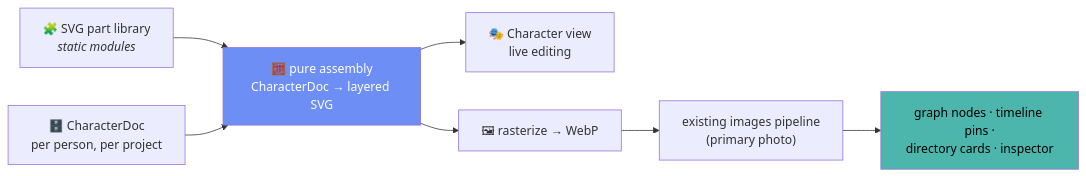
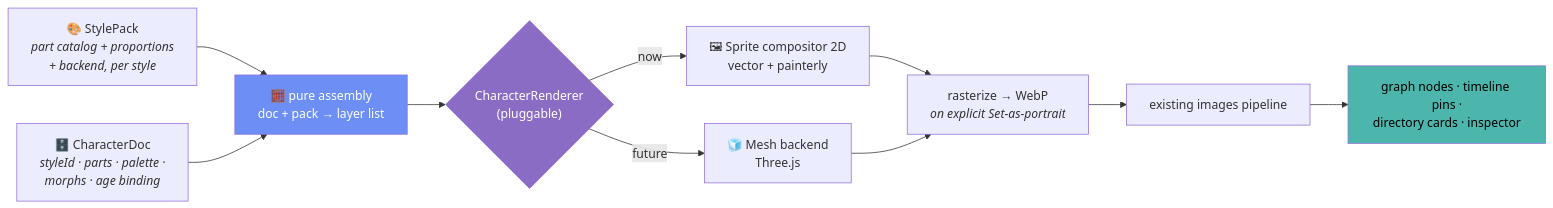
The diagram in docs/CHARACTER_VIEW_PROPOSAL.md (TommyChan6/ModernFamilyTree), drawn with Mermaid before and after one commit. The commit also changed other lines of this file and 22 other files, not shown here.

First line of the commit message:
Add experimental Character view for buildable portraits

````diff
--- a/docs/CHARACTER_VIEW_PROPOSAL.md
+++ b/docs/CHARACTER_VIEW_PROPOSAL.md
@@ -44,11 +53,16 @@
 ```mermaid
 flowchart LR
-    Parts["🧩 SVG part library<br/><i>static modules</i>"] --> Pure["🧮 pure assembly<br/>CharacterDoc → layered SVG"]
-    Doc["🗄️ CharacterDoc<br/>per person, per project"] --> Pure
-    Pure --> Stage["🎭 Character view<br/>live editing"]
-    Pure --> Raster["🖼 rasterize → WebP"]
-    Raster --> Img["existing images pipeline<br/>(primary photo)"]
+    Doc["🗄️ CharacterDoc<br/><i>styleId · parts · palette ·<br/>morphs · age binding</i>"]
+    Style["🎨 StylePack<br/><i>part catalog + proportions<br/>+ backend, per style</i>"] --> Model
+    Doc --> Model["🧮 pure assembly<br/>doc + pack → layer list"]
+    Model --> Backend{"CharacterRenderer<br/>(pluggable)"}
+    Backend -->|now| S2D["🖼 Sprite compositor 2D<br/>vector + painterly"]
+    Backend -->|future| M3D["🧊 Mesh backend<br/>Three.js"]
+    S2D --> Raster["rasterize → WebP<br/><i>on explicit Set-as-portrait</i>"]
+    M3D --> Raster
+    Raster --> Img["existing images pipeline"]
     Img --> Everywhere["graph nodes · timeline pins ·<br/>directory cards · inspector"]
-    style Pure fill:#6c8ef5,color:#fff
+    style Model fill:#6c8ef5,color:#fff
+    style Backend fill:#8b6cc5,color:#fff
     style Everywhere fill:#4db6ac,color:#000
 ```
````
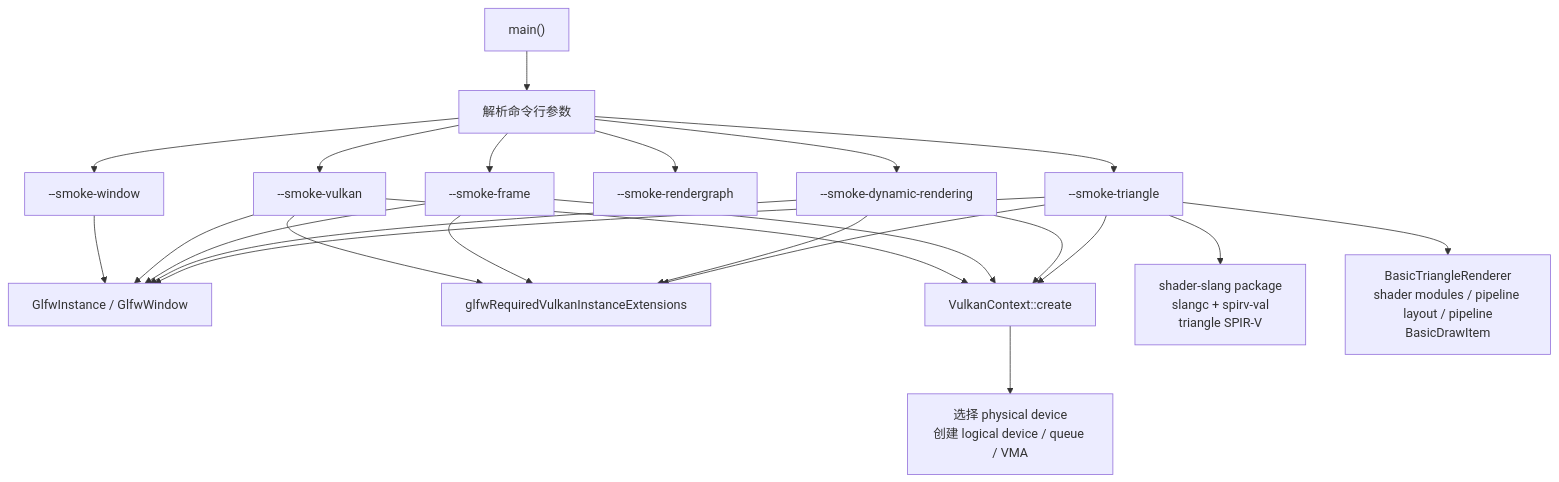
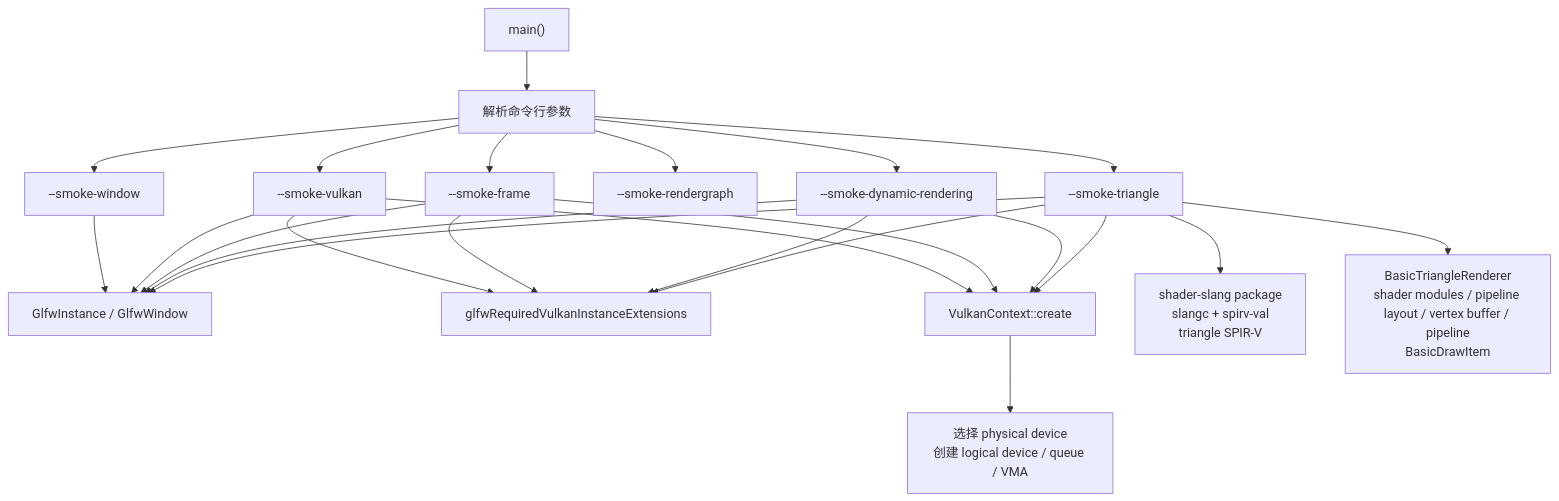
One commit to 66six11/Engine changed the second of 9 diagrams in docs/flow-architecture.md. Above: the diagram before and after it, drawn with Mermaid. The commit also changed other lines of this file and 12 other files, not shown here.

Commit message:
Render triangle from vertex buffer

````diff
--- a/docs/flow-architecture.md
+++ b/docs/flow-architecture.md
@@ -58,41 +58,41 @@
 ```mermaid
 flowchart TD
     Start["main()"]
     Args["解析命令行参数"]
     WindowSmoke["--smoke-window"]
     VulkanSmoke["--smoke-vulkan"]
     FrameSmoke["--smoke-frame"]
     RGSmoke["--smoke-rendergraph"]
     DynamicSmoke["--smoke-dynamic-rendering"]
     TriangleSmoke["--smoke-triangle"]
     GLFW["GlfwInstance / GlfwWindow"]
     Ext["glfwRequiredVulkanInstanceExtensions"]
     Context["VulkanContext::create"]
     Device["选择 physical device<br/>创建 logical device / queue / VMA"]
     ShaderBuild["shader-slang package<br/>slangc + spirv-val<br/>triangle SPIR-V"]
-    RendererObject["BasicTriangleRenderer<br/>shader modules / pipeline layout / pipeline<br/>BasicDrawItem"]
+    RendererObject["BasicTriangleRenderer<br/>shader modules / pipeline layout / vertex buffer / pipeline<br/>BasicDrawItem"]
 
     Start --> Args
     Args --> WindowSmoke
     Args --> VulkanSmoke
     Args --> FrameSmoke
     Args --> RGSmoke
     Args --> DynamicSmoke
     Args --> TriangleSmoke
     WindowSmoke --> GLFW
     VulkanSmoke --> GLFW
     VulkanSmoke --> Ext
     VulkanSmoke --> Context
     FrameSmoke --> GLFW
     FrameSmoke --> Ext
     FrameSmoke --> Context
     DynamicSmoke --> GLFW
     DynamicSmoke --> Ext
     DynamicSmoke --> Context
     TriangleSmoke --> GLFW
     TriangleSmoke --> Ext
     TriangleSmoke --> Context
     TriangleSmoke --> ShaderBuild
     TriangleSmoke --> RendererObject
     Context --> Device
 ```
````
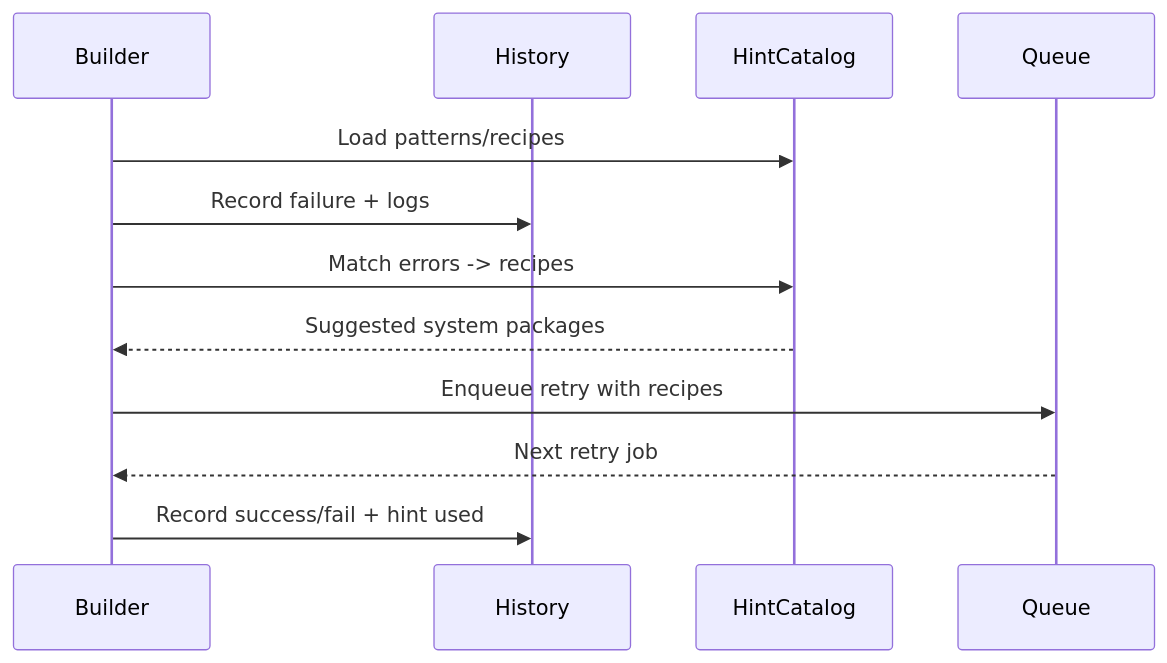
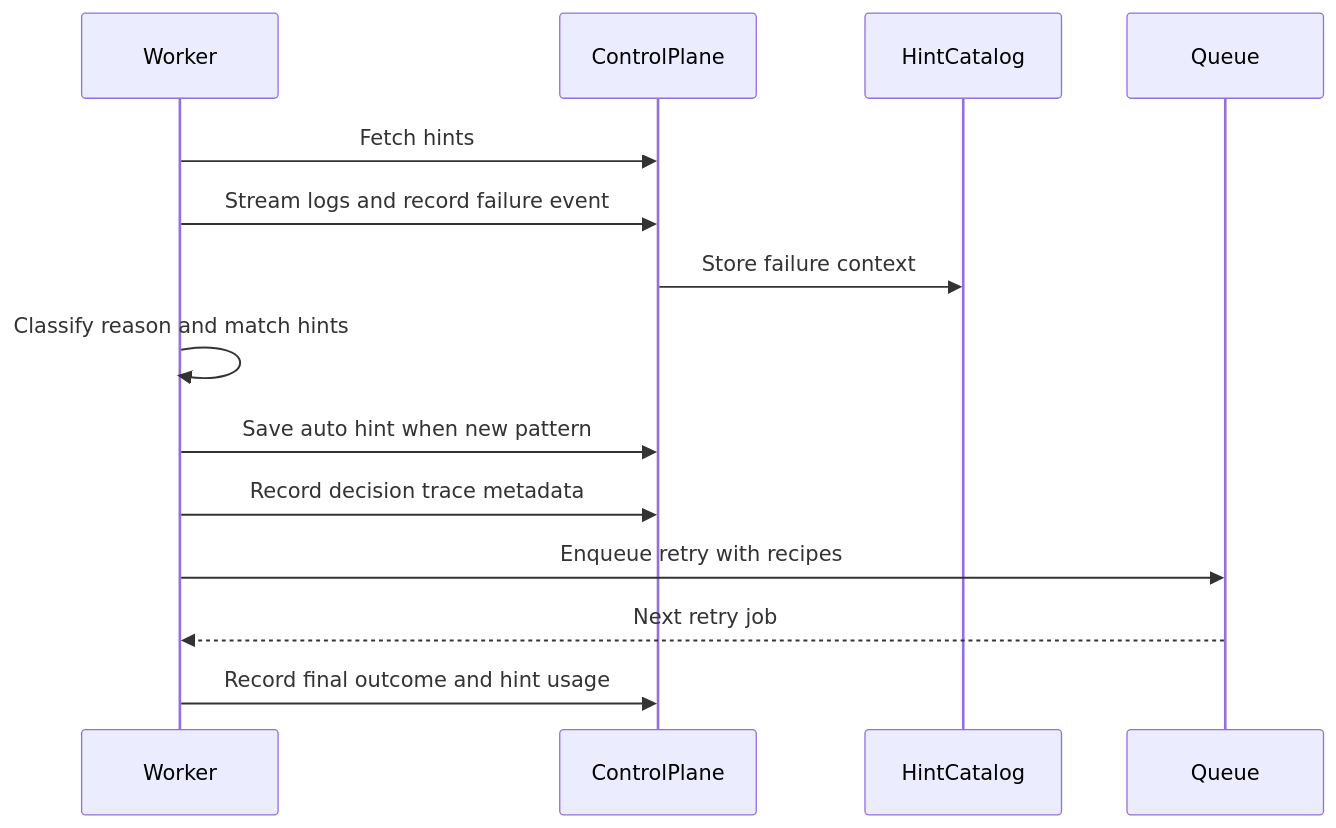
One commit to k8ika0s/s390x-wheel-refinery changed the diagram in docs/diagrams/workflow-retry-hint.mmd. Above: the diagram before and after it, drawn with Mermaid. The commit also changed 3 other files, not shown here.

Commit message:
Docs: refresh core diagrams

```diff
--- a/docs/diagrams/workflow-retry-hint.mmd
+++ b/docs/diagrams/workflow-retry-hint.mmd
@@ -1,13 +1,15 @@
 sequenceDiagram
-    participant Builder
-    participant History
+    participant Worker
+    participant ControlPlane
     participant HintCatalog
     participant Queue
 
-    Builder->>HintCatalog: Load patterns/recipes
-    Builder->>History: Record failure + logs
-    Builder->>HintCatalog: Match errors -> recipes
-    HintCatalog-->>Builder: Suggested system packages
-    Builder->>Queue: Enqueue retry with recipes
-    Queue-->>Builder: Next retry job
-    Builder->>History: Record success/fail + hint used
+    Worker->>ControlPlane: Fetch hints
+    Worker->>ControlPlane: Stream logs and record failure event
+    ControlPlane->>HintCatalog: Store failure context
+    Worker->>Worker: Classify reason and match hints
+    Worker->>ControlPlane: Save auto hint when new pattern
+    Worker->>ControlPlane: Record decision trace metadata
+    Worker->>Queue: Enqueue retry with recipes
+    Queue-->>Worker: Next retry job
+    Worker->>ControlPlane: Record final outcome and hint usage
```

[Prompt]: Each line of the data above that contains the string "retry" should be counted; give only the total.

[Expected answer]: 7